I won’t go into the ravages of later Russian occupation lasting until the fall of the Berlin Wall and the glory of independence, finally, in 1991.

It is against this horrific background that the Ukrainian women I know, were brought up; remember that when they started their education it was still under a Russian dominated regime.

If there is a reason to be stoical, maybe this it.

Of course, personal strength doesn’t just come from hearing the experiences of ancestors and parents, but from genetic learning. The weather in Ukraine is extreme. There may be an average summer temperature mid-twenties but in January that average drops to minus five degrees.  In 2012 it dropped to minus thirty. That is cold!

Last night Sasha and I went out with Stanislas, her father, who kindly shared a small bottle of fabulous Georgian artisan cognac. I rarely drink but it was well worth making an exception. I mention this only because I was grateful for the fortitude it gave me while we stood waited for our taxi as the temperature dropped to a crisp minus nine.

They may just be numbers but from a soft southern english perspective living with these weather extremes brings strength.

However, there are changes. Over the last dozen years or so the internet has opened the world to everyone and that includes all the post-Russian states. What was hidden is now clear and the effect is pervasive.

I can walk around Kiev and, if I wasn’t a vegetarian, I could eat at one of many McDonalds and it is far harder to find Ukrainian food than a pizza or sushi. Chanel and Prada are in the shops and international TV stations are easily available.

I wonder what impact this will have on the culture and the people?

Sasha and I first knew of each other over 5 years ago and like many couples it was an introduction through internet dating. We met, we wrote daily, and we kept on meeting. What I remember from those dating times, however, were the huge numbers of women on the site all looking for western relationships. I was even more surprised how many wanted to meet with me.

If I was a Minister in the Ukraine government I would be very worried. The women were the cream of a generation. They were academically highly qualified. Sasha, for example, has both a Bachelor and Masters degree.
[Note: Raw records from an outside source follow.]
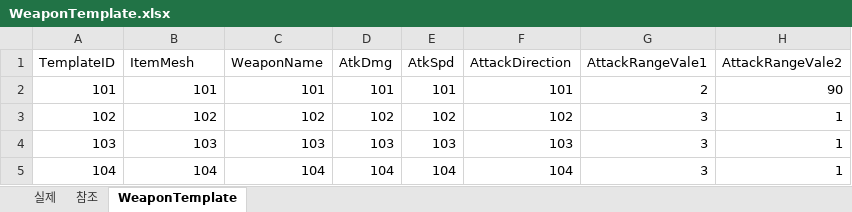
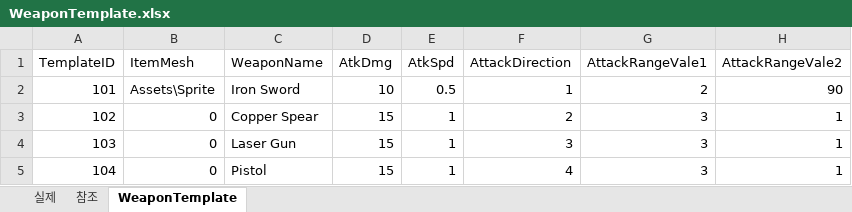
Before and after one commit to Yupdown/Project-GA, an Excel workbook: Assets/NonAssets/WeaponTemplate.xlsx, sheet WeaponTemplate, drawn as a sheet; values as stored, in another font and other column widths than the file's, no borders; the diff names each change by its address in the sheet, - before the commit and + after, or states it on an @@ line.

```diff
--- a/Assets/NonAssets/WeaponTemplate.xlsx (sheet WeaponTemplate)
+++ b/Assets/NonAssets/WeaponTemplate.xlsx (sheet WeaponTemplate)
-B2 (ItemMesh): 101
+B2 (ItemMesh): Assets\Sprite
-C2 (WeaponName): 101
+C2 (WeaponName): Iron Sword
-D2 (AtkDmg): 101
+D2 (AtkDmg): 10
-E2 (AtkSpd): 101
+E2 (AtkSpd): 0.5
-F2 (AttackDirection): 101
+F2 (AttackDirection): 1
-B3 (ItemMesh): 102
+B3 (ItemMesh): 0
-C3 (WeaponName): 102
+C3 (WeaponName): Copper Spear
-D3 (AtkDmg): 102
+D3 (AtkDmg): 15
-E3 (AtkSpd): 102
+E3 (AtkSpd): 1
-F3 (AttackDirection): 102
+F3 (AttackDirection): 2
-B4 (ItemMesh): 103
+B4 (ItemMesh): 0
-C4 (WeaponName): 103
+C4 (WeaponName): Laser Gun
-D4 (AtkDmg): 103
+D4 (AtkDmg): 15
-E4 (AtkSpd): 103
+E4 (AtkSpd): 1
-F4 (AttackDirection): 103
+F4 (AttackDirection): 3
-B5 (ItemMesh): 104
+B5 (ItemMesh): 0
-C5 (WeaponName): 104
+C5 (WeaponName): Pistol
-D5 (AtkDmg): 104
+D5 (AtkDmg): 15
-E5 (AtkSpd): 104
+E5 (AtkSpd): 1
-F5 (AttackDirection): 104
+F5 (AttackDirection): 4
```
Also changed, not shown: sheet 실제, 48 other files.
They worked in law and other professional roles. These women are the ones that hold the core values of the society, yet still they want to leave.

Maybe it is not just the lure of the West but the inability of their men to adapt to the change.

Since 1950 the average life expectancy of Ukrainian men has not changed from 66 years (in Russia it is 64.7 years) while over the same period for UK men it has increased from 68 to 79. The Swiss at 81.3 years live the longest. In a morbid league table of life expectancy Ukraine is currently 120th. Alcohol is a significant cause of death among Ukrainian men and over 50% of deaths are from coronary heart disease.

For now, why Ukrainian women want to leave for westerners is someone else’s problem. For me I will be forever grateful, and for whatever reason, Sasha has chosen me, and I am very, very happy that she has.

She has the inner strength, inner beauty, and intelligence of many Ukrainian women. She is also beautiful, again a national trait. Think I am bragging? I don’t always agree with the Daily Mail in its reporting but in 2012 they were spot on with a piece that started: Kiev is ‘without a doubt, home to the world’s most beautiful women’.